As with the first book, Longing For Home, I feel inadequate to express how much I enjoyed Hope Springs. I devoured every word of it. The wait to readAs with the first book, Longing For Home, I feel inadequate to express how much I enjoyed Hope Springs. I devoured every word of it. The wait to read the conclusion of Katie’s story was bittersweet for me. I longed to know how things would turn out for her, yet I didn’t want my time in Hope Springs to end.
I was pulled into the story from the first sentence. The townspeople’s struggle with pride, resentment, hate, compassion, and forgiveness makes this more than a good romance. I don’t remember turning any pages except for the last one because that meant it was over. Things ended as I hoped they would, even if the journey was more difficult and heartbreaking than I expected.
Hope Springs is a satisfying conclusion to a well-loved series. If I could have one wish, it would be to visit Hope Springs again in the future through another character. The Longing For Home series has become an all-time favorite of mine and I highly recommend it.
Review first published on LDS Women's Book Review -- www.ldswbr.com FTC FYI: free review copy from publisher in exchange for an honest review...more
In As You Are, we read about Corbin Jonquil, one of the quietest of the Jonquil brothers. He is brilliant, especially with horses, but he struggles toIn As You Are, we read about Corbin Jonquil, one of the quietest of the Jonquil brothers. He is brilliant, especially with horses, but he struggles to express himself to others. When he is won over by the beautiful smile of the mysterious woman who has moved into a nearby cottage, he longs to get to know her. Considering how difficult it is to speak to his own family, carrying on a conversation with Clara seems an impossible endeavor.
Corbin is so endearing. I couldn’t help but love him, even though I cringed (and laughed) at some of his attempts to get Clara to notice him. He was trying so hard, not realizing that it was enough just to be himself. Clara is a very likable character. Because of her past, I related well to her. I love that there is a bit of suspense in As You Are, as well as several cameos of characters from Sarah’s other books.
I look forward to each new book in the Jonquil Brothers series. (Good thing there are lots of brothers!) As grateful as I am for the digital review copy of As You Are provided by Covenant, I will be buying a copy of the physical book as well. First, I need Sarah to sign it for me, then it will be placed on the bookshelf reserved for my treasured Sarah M. Eden collection.
Review originally published on LDS Women's Book Review - www.ldswbr.com FTC FYI: free digital review copy in exchange for an honest review...more
Shadows of Valor is a story of ladies and knights, including one with a secret identity, in a tale of intrigue, valor, adventure, and seemingly unrequShadows of Valor is a story of ladies and knights, including one with a secret identity, in a tale of intrigue, valor, adventure, and seemingly unrequited love. Sometimes I’m in the mood for a light romantic read that isn’t heavy on historically accurate dialogue and doesn’t shy away from what some consider romance novel cliché.
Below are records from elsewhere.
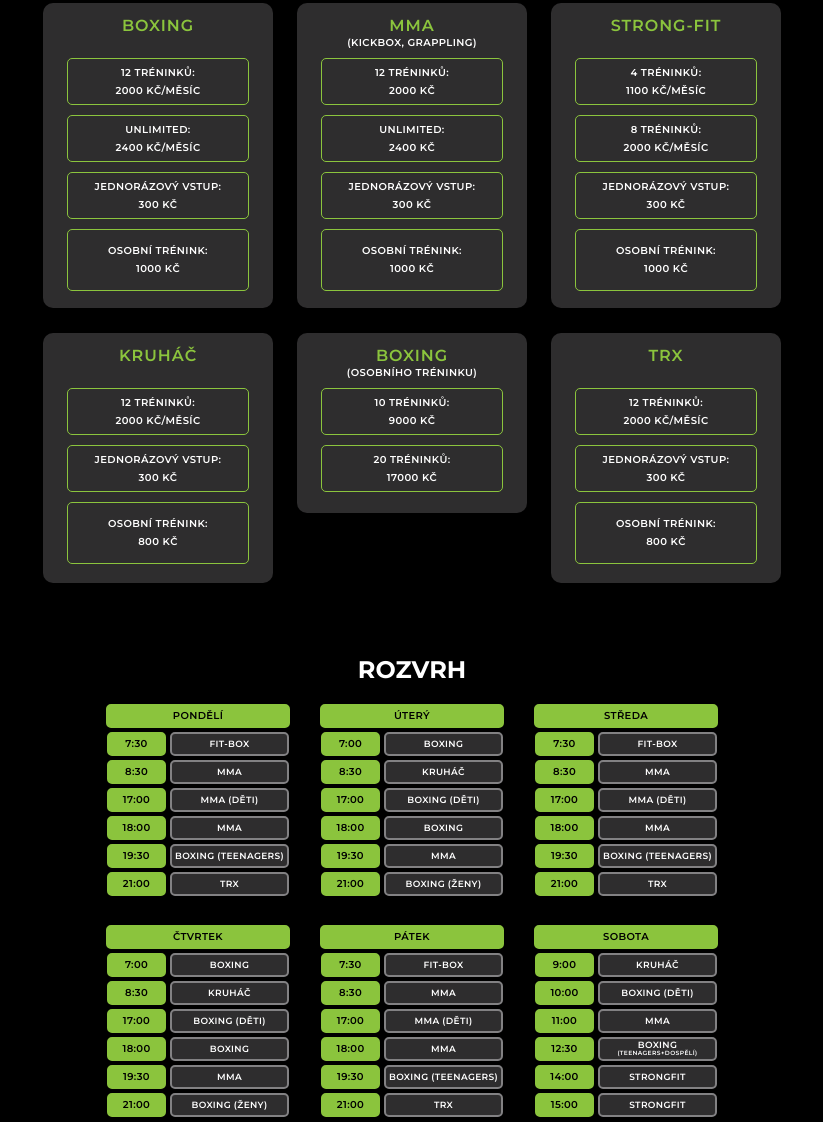
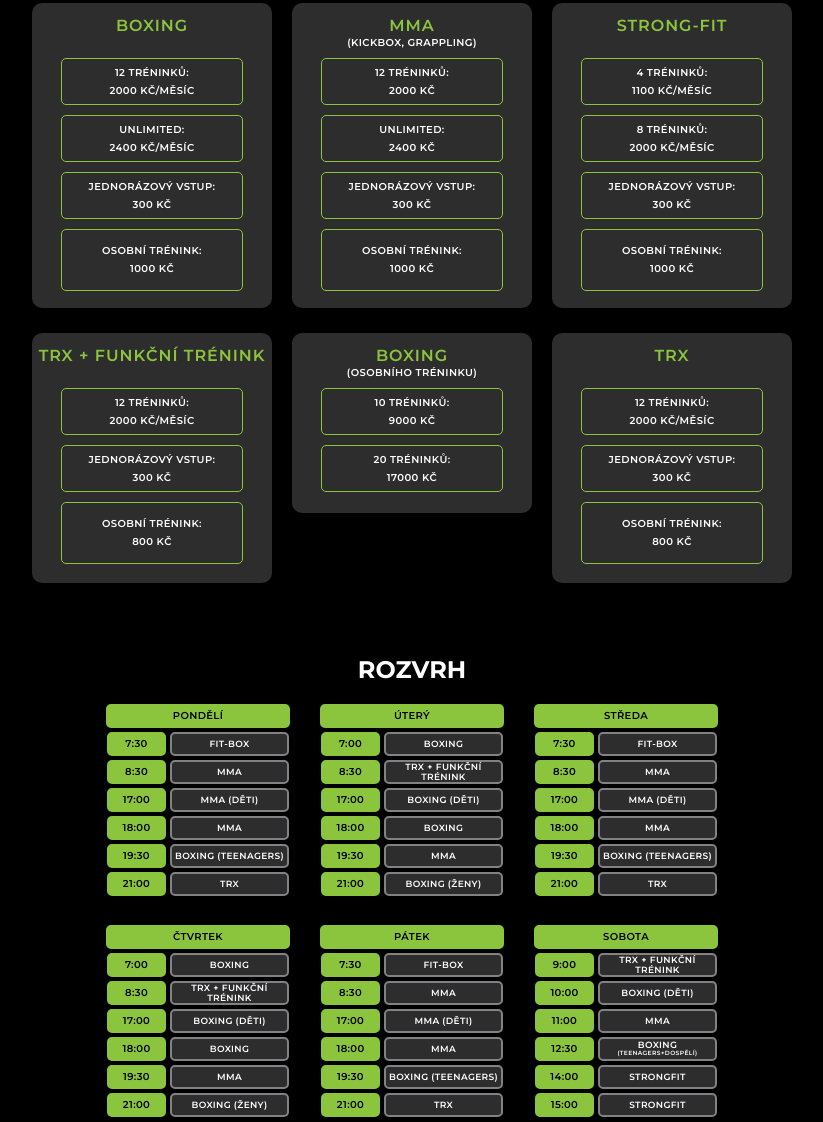
Before and after one commit to MykhailoKosach/CenterGym-Website, a plain HTML site: page cz.html in a window 1280 px wide. Shown: the part 900-2022 px from the top of the page, without its empty margins (228-1051 px from the left). Drawn offline with Linux system fonts and the light colour scheme.

Commit message:
LAst Changes

```diff
--- a/CSS/style-tablet.css
+++ b/CSS/style-tablet.css
@@ -180,10 +180,10 @@
     }
     .memb{
         background-color: #2E2D2E;
-        width: 230px;
+        width: 240px;
         height: 180px;
-        margin-left: 12px;
-        margin-right: 12px;
+        margin-left: 10px;
+        margin-right: 10px;
         border-radius: 10px;
         display: flex;
         flex-direction: column;
--- a/CSS/style_mobile.css
+++ b/CSS/style_mobile.css
@@ -221,6 +221,9 @@
     .memb-header2{
         margin-bottom: 18px;
     }
+    .memb-header3{
+        margin-bottom: 3px;
+    }
     .memb{
         background-color: #2E2D2E;
         width: 160px;
--- a/cz.html
+++ b/cz.html
@@ -7,7 +7,7 @@
     <meta name="description" content="THIS IS A GYM THAT OFFERS GROUP AND PERSONAL TRAINING IN MMA, KICKBOXING,
     GRAPPLING, AS WELL AS BOXING, CROSSFIT AND TRX. AGE, GENDER AND TRAINING LEVEL ARE NOT IMPORTANT.
     WE WILL TEACH EVERYONE!">
-    <meta name="keywords" content="Mma, Kickbox, Trx, Boxing, Fit-Box, Kruháč in Praha">
+    <meta name="keywords" content="Mma, Kickbox, Trx, Boxing, Fit-Box circle, TRX + funkční trénink in Praha">
     <meta name="creator" content="Mykhailo Kosach">
     <link rel="icon" type="image/x-icon" href="/Images/CENTER logo.ico">
     <link rel="stylesheet" href="/CSS/style.css">
@@ -106,7 +106,7 @@
         </div>
         <div class="memb-row memb-desk">
             <div class="memb memb1">
-                <h3 class="memb-header memb-header2">Kruháč</h3>
+                <h3 class="memb-header memb-header2">TRX + funkční trénink</h3>
                 <div class="memb-price">12 tréninků:<br>2000 Kč/Měsíc</div>
                 <div class="memb-price">JEDNORÁZOVÝ Vstup:<br>300 Kč</div>
                 <div class="memb-price price2">Osobní trénink:<br>800 Kč</div>
@@ -148,7 +148,7 @@
             </div>
             <div class="memb-column">
             <div class="memb memb1">
-                <h3 class="memb-header memb-header2">Kruháč</h3>
+                <h3 class="memb-header memb-header3">TRX + funkční trénink</h3>
                 <div class="memb-price">12 tréninků:<br>2000 Kč/Měsíc</div>
                 <div class="memb-price">JEDNORÁZOVÝ Vstup:<br>300 Kč</div>
                 <div class="memb-price price2">Osobní trénink:<br>800 Kč</div>
@@ -208,9 +208,9 @@
         <div class="schedule-row">
             <div class="schedule-cell">8:30</div>
             <div class="schedule-cell-day">Mma</div>
-            <div class="schedule-cell-day">Kruháč</div>
+            <div class="schedule-cell-day circle circle">TRX + funkční trénink</div>
             <div class="schedule-cell-day">Mma</div>
-            <div class="schedule-cell-day">Kruháč</div>
+            <div class="schedule-cell-day circle">TRX + funkční trénink</div>
             <div class="schedule-cell-day">Mma</div>
             <div class="schedule-cell-empty"></div>
             <div class="schedule-cell-empty"></div>
@@ -222,7 +222,7 @@
             <div class="schedule-cell-empty"></div>
             <div class="schedule-cell-empty"></div>
             <div class="schedule-cell-empty"></div>
-            <div class="schedule-cell-day">Kruháč</div>
+            <div class="schedule-cell-day circle">TRX + funkční trénink</div>
             <div class="schedule-cell-empty"></div>
         </div>
         <div class="schedule-row">
@@ -374,7 +374,7 @@
                 </div>
                 <div class="schedule-row">
                     <div class="schedule-group">8:30</div>
-                    <div class="schedule-group group-name">Kruháč</div>
+                    <div class="schedule-group group-name circle">TRX + funkční trénink</div>
                 </div>
                 <div class="schedule-row">
                     <div class="schedule-group">17:00</div>
@@ -430,7 +430,7 @@
                 </div>
                 <div class="schedule-row">
                     <div class="schedule-group">8:30</div>
-                    <div class="schedule-group group-name">Kruháč</div>
+                    <div class="schedule-group group-name circle">TRX + funkční trénink</div>
                 </div>
                 <div class="schedule-row">
                     <div class="schedule-group">17:00</div>
@@ -482,7 +482,7 @@
                 <div class="schedule-header">Sobota</div>
                 <div class="schedule-row">
                     <div class="schedule-group">9:00</div>
-                    <div class="schedule-group group-name">Kruháč</div>
+                    <div class="schedule-group group-name circle">TRX + funkční trénink</div>
                 </div>
                 <div class="schedule-row">
                     <div class="schedule-group">10:00</div>
@@ -556,7 +556,7 @@
                 </div>
                 <div class="schedule-row">
                     <div class="schedule-group">8:30</div>
-                    <div class="schedule-group group-name">Kruháč</div>
+                    <div class="schedule-group group-name circle">TRX + funkční trénink</div>
                 </div>
                 <div class="schedule-row">
                     <div class="schedule-group">17:00</div>
@@ -612,7 +612,7 @@
                 </div>
                 <div class="schedule-row">
                     <div class="schedule-group">8:30</div>
-                    <div class="schedule-group group-name">Kruháč</div>
+                    <div class="schedule-group group-name circle">TRX + funkční trénink</div>
                 </div>
                 <div class="schedule-row">
                     <div class="schedule-group">17:00</div>
@@ -662,7 +662,7 @@
                 <div class="schedule-header">Sobota</div>
                 <div class="schedule-row">
                     <div class="schedule-group">9:00</div>
-                    <div class="schedule-group group-name">Kruháč</div>
+                    <div class="schedule-group group-name circle">TRX + funkční trénink</div>
                 </div>
                 <div class="schedule-row">
                     <div class="schedule-group">10:00</div>
@@ -704,7 +704,7 @@
             <div class="about-block">
                 <h3 class="about-header">center</h3>
                 <p class="about-text">je skupinové a osobní tréninky smíšených bojových umění MMA (Kickbox, Grappling),
-                     a také Boxing, Fit-Box, TRX, Kruháč a StrongFit, pro dospělé a děti.
+                    a také Boxing, Fit-Box, TRX + funkční trénink a StrongFit, pro dospělé a děti.
                     <br><br>
                     V našem sportovním klubu můžete získat nejlepší trénink od profesionálních trenérů a současných sportovců, kteří
                     Vám pomohou překonat sami sebe. Najděte "CENTER" síly a energie v nás!
@@ -760,7 +760,7 @@
                 <div class="trainer-text-block">
                     <h3 class="trainer-header">Marilena
                         <br>Cherepanin</h3>
-                    <h4>TRX, Kruháč</h4>
+                    <h4>TRX circle, TRX + funkční trénink</h4>
                     <div class="trainer-description">Kvalifikovaný fitness trenér pro skupinový a funkční trénink.
                         Trénuje a vede lekce již více než 6 let. Za tu dobu na sobě vyzkoušela mnoho technik, takže ví, jak
                         pomoci lidem zamilovat si sport a dosáhnout těch nejlepších výsledků jako nikdo jiný.
```
Also changed, not shown: index.html (+13 -13 lines).
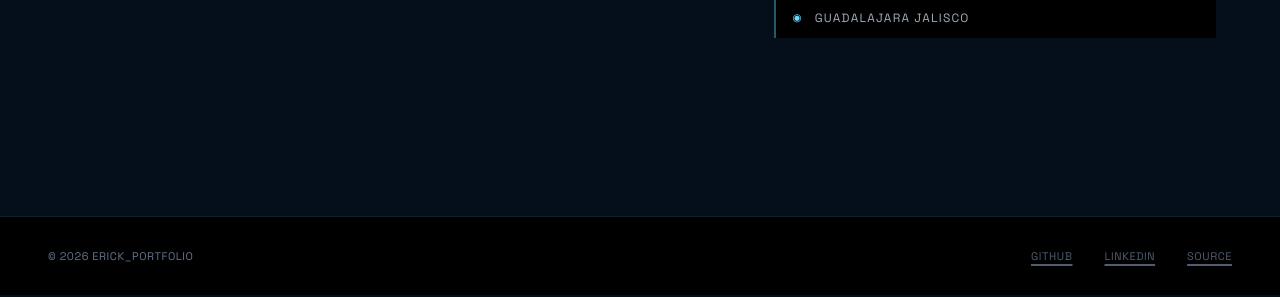
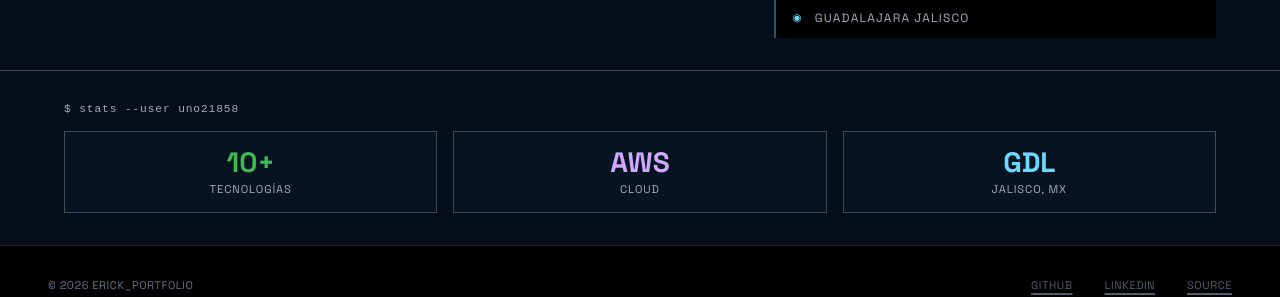
Before and after one commit to uno21858/ClaseWeb, a React (Vite) app: page /home in a window 1280 px wide. Shown: the part 584-881 px from the top of the page. Built offline with nearby package versions, Linux system fonts and the light colour scheme.

Commit message:
feat: add HomeStats section to home

```diff
--- /dev/null
+++ b/src/components/HomeStats.css
@@ -0,0 +1,48 @@
+/* src/components/HomeStats.css */
+.stats-section {
+    padding: 2rem 4rem;
+    border-top: 1px solid var(--outline-variant);
+}
+
+.stats-label {
+    font-family: 'Space Mono', monospace;
+    font-size: 0.7rem;
+    color: var(--on-surface-variant);
+    letter-spacing: 0.08em;
+    margin-bottom: 1rem;
+}
+
+.stats-grid {
+    display: flex;
+    gap: 1rem;
+}
+
+.stat-card {
+    flex: 1;
+    background: var(--surface-container-low);
+    border: 1px solid var(--outline-variant);
+    padding: 1rem;
+    text-align: center;
+}
+
+.stat-value {
+    font-size: 1.75rem;
+    font-weight: 700;
+    line-height: 1;
+}
+
+.stat-value.blue  { color: var(--primary); }
+.stat-value.green { color: #3fb950; }
+.stat-value.purple { color: #d2a8ff; }
+
+.stat-desc {
+    font-size: 0.7rem;
+    color: var(--on-surface-variant);
+    text-transform: uppercase;
+    letter-spacing: 0.08em;
+    margin-top: 0.4rem;
+}
+
+@media (max-width: 768px) {
+    .stats-section { padding: 1.5rem; }
+}
--- /dev/null
+++ b/src/components/HomeStats.jsx
@@ -0,0 +1,23 @@
+import './HomeStats.css';
+
+const HomeStats = () => (
+    <section className="stats-section">
+        <p className="stats-label">$ stats --user uno21858</p>
+        <div className="stats-grid">
+            <div className="stat-card">
+                <div className="stat-value green">10+</div>
+                <div className="stat-desc">Tecnologías</div>
+            </div>
+            <div className="stat-card">
+                <div className="stat-value purple">AWS</div>
+                <div className="stat-desc">Cloud</div>
+            </div>
+            <div className="stat-card">
+                <div className="stat-value blue">GDL</div>
+                <div className="stat-desc">Jalisco, MX</div>
+            </div>
+        </div>
+    </section>
+);
+
+export default HomeStats;
--- a/src/components/index.js
+++ b/src/components/index.js
@@ -4,3 +4,4 @@ export { default as Hero } from './Hero.jsx';
 export { default as HeroText } from './HeroText.jsx';
 export { default as HeroProfile } from './HeroProfile.jsx';
 export { default as Layout } from './Layout.jsx';
+export { default as HomeStats } from './HomeStats.jsx';
--- a/src/pages/Home.jsx
+++ b/src/pages/Home.jsx
@@ -1,7 +1,10 @@
-import { Hero } from '../components';
+import { Hero, HomeStats } from '../components';
 
-const Home = () => {
-    return <Hero />;
-}
+const Home = () => (
+    <>
+        <Hero />
+        <HomeStats />
+    </>
+);
 
 export default Home;
```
Shadows of Valor fit this mood for me, and I was pleasantly entertained reading about Elsbeth and her dealings with The Shadow and Sir Calan.
The pace of the story kept things moving well and the writing was enjoyable. There were a few things I noticed in the uncorrected proof that I hope were caught before final publication, ie., “had to of” instead of “had to have”, as well as a few phrases that felt too modern for the story. The intrigue and all of the “bad guys” are easy to figure out almost from the beginning (which could be intentional), yet Shadows of Valor is still a fun, quick read that many readers who like historical/medieval romance will enjoy.
4.5 stars. Fun, well-written, with great characters. Loved the story. It slowed just a bit in the last third, probably because I was so anxious to fin4.5 stars. Fun, well-written, with great characters. Loved the story. It slowed just a bit in the last third, probably because I was so anxious to find out how the story would end. Highly recommended....more